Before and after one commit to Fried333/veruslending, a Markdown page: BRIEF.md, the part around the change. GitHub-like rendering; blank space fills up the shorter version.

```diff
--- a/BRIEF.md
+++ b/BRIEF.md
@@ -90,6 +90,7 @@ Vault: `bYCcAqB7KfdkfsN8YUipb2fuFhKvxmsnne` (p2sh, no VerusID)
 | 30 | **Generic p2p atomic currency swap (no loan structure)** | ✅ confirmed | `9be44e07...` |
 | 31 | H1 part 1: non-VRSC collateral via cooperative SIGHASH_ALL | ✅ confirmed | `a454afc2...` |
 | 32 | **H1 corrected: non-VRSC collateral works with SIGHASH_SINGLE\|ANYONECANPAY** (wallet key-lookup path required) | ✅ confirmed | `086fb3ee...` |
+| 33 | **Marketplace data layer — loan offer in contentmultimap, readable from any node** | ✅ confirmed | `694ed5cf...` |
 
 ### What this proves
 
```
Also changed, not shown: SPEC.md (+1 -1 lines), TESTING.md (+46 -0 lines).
***
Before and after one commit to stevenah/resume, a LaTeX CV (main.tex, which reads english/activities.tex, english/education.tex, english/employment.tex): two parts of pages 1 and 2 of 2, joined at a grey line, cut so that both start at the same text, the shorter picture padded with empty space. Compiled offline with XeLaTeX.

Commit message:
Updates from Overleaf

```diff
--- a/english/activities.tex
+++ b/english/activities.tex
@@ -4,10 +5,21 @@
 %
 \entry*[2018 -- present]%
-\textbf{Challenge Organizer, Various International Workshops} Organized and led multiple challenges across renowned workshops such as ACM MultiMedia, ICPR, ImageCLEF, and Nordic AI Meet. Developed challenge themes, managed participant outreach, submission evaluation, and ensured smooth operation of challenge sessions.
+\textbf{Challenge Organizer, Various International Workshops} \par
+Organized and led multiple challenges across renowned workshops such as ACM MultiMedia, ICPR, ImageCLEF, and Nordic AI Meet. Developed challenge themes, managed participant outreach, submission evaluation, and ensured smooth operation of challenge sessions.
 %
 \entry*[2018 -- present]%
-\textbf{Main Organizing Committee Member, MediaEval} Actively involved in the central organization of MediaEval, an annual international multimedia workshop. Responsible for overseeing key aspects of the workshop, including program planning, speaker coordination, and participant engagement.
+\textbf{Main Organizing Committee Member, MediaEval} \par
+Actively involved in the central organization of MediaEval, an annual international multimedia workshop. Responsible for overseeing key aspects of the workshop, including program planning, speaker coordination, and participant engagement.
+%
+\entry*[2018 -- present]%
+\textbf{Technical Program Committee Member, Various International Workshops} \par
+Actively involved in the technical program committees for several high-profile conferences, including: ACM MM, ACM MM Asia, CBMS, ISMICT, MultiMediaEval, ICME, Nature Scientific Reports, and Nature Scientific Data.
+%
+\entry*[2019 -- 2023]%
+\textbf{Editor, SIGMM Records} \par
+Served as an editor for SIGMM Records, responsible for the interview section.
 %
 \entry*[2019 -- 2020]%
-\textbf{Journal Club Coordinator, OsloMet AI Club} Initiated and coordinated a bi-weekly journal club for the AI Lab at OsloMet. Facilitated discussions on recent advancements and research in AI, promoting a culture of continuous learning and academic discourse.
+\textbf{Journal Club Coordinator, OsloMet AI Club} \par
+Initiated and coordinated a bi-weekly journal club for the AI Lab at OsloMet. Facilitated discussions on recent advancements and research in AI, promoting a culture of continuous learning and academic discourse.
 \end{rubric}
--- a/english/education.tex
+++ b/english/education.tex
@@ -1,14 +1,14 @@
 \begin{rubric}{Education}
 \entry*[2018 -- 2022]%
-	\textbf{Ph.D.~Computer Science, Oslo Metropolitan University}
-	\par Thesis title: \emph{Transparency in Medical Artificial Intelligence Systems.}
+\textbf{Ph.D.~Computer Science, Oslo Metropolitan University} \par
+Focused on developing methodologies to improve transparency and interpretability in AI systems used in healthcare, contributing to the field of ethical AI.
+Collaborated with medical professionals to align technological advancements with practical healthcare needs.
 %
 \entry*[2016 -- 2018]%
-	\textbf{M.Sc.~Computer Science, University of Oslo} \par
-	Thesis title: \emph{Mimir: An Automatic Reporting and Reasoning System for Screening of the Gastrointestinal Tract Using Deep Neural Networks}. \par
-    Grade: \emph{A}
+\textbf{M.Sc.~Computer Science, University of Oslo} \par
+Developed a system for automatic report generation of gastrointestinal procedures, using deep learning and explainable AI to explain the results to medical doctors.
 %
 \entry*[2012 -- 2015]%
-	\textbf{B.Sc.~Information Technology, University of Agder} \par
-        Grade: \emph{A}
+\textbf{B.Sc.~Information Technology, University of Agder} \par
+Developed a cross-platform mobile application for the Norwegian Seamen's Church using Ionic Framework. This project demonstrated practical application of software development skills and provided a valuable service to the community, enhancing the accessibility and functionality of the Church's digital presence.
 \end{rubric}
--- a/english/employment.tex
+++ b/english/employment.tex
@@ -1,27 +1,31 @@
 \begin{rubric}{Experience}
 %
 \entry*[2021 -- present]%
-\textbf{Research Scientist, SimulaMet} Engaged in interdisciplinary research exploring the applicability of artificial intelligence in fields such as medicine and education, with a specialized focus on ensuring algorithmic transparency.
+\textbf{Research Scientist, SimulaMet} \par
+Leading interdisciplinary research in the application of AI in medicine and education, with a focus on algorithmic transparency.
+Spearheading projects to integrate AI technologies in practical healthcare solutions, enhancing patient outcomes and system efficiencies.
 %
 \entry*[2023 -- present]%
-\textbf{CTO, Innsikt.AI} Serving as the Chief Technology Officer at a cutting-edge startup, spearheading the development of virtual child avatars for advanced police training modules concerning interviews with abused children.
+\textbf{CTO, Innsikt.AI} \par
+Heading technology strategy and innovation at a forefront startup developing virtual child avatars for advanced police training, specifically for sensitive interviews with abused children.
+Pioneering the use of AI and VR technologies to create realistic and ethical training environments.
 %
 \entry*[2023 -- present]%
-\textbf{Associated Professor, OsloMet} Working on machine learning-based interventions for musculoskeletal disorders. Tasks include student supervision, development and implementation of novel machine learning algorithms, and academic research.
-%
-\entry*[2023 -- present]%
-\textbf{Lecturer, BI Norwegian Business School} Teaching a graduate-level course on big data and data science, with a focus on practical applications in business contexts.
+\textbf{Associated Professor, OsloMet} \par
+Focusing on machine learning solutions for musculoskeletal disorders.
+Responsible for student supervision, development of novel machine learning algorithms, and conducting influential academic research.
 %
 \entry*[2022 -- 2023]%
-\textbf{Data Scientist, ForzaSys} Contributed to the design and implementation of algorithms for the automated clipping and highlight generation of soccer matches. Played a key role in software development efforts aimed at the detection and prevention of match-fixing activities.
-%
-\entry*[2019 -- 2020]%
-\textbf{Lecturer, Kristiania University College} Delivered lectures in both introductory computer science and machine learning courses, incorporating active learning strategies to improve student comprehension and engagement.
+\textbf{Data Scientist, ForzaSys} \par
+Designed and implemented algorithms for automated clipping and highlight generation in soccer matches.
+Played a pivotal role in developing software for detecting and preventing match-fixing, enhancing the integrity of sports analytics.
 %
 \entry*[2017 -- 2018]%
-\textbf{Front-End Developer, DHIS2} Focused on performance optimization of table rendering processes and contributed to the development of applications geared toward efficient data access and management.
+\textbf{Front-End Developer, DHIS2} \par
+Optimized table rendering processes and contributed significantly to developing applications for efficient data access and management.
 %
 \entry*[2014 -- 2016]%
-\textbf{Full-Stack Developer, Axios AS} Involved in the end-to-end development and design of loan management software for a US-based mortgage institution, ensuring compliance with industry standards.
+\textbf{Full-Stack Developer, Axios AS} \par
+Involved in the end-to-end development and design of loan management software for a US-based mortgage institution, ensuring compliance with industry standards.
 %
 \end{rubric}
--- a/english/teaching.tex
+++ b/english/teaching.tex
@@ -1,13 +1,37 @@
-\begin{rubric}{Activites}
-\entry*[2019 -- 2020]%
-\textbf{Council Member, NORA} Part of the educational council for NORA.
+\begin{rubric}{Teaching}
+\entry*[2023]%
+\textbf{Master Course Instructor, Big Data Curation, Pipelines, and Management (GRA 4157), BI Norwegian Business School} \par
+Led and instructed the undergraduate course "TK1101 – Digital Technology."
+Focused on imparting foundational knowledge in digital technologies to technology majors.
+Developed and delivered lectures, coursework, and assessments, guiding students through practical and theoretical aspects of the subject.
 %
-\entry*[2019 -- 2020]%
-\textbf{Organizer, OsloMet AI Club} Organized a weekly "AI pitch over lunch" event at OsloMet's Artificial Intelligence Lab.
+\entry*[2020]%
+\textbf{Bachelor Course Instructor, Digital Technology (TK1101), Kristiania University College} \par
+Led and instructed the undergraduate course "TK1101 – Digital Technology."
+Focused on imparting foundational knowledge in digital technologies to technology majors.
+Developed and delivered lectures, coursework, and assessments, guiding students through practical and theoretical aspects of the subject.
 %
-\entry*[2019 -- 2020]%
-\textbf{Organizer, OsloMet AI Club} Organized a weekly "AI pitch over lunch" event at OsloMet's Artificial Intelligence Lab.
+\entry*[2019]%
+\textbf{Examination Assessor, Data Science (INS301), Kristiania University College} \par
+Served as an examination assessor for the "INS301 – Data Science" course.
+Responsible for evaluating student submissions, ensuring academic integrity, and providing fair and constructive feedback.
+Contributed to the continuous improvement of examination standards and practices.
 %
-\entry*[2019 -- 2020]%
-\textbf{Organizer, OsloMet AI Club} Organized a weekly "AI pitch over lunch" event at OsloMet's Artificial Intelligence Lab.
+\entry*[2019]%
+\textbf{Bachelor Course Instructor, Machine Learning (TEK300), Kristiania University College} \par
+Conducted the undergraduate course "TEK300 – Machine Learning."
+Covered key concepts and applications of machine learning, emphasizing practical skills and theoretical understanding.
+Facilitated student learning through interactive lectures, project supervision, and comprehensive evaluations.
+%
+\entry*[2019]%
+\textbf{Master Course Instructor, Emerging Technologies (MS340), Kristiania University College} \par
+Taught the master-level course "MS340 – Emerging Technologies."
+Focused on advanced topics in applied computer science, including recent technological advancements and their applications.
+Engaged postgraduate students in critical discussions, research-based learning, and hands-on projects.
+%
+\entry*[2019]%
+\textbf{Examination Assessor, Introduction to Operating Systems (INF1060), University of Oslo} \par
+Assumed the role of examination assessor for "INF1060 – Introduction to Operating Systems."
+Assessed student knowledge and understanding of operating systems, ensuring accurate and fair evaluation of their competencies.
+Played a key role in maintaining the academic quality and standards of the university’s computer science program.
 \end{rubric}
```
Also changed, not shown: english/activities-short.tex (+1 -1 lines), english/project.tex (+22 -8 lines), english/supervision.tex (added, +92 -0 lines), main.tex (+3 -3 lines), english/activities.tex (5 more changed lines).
***
- _Problem details_: The answer must be every line of the records that contains the word "Focused".

- _Exercise response_:
+Focused on developing methodologies to improve transparency and interpretability in AI systems used in healthcare, contributing to the field of ethical AI.
-\textbf{Front-End Developer, DHIS2} Focused on performance optimization of table rendering processes and contributed to the development of applications geared toward efficient data access and management.
+Focused on imparting foundational knowledge in digital technologies to technology majors.
+Focused on imparting foundational knowledge in digital technologies to technology majors.
+Focused on advanced topics in applied computer science, including recent technological advancements and their applications.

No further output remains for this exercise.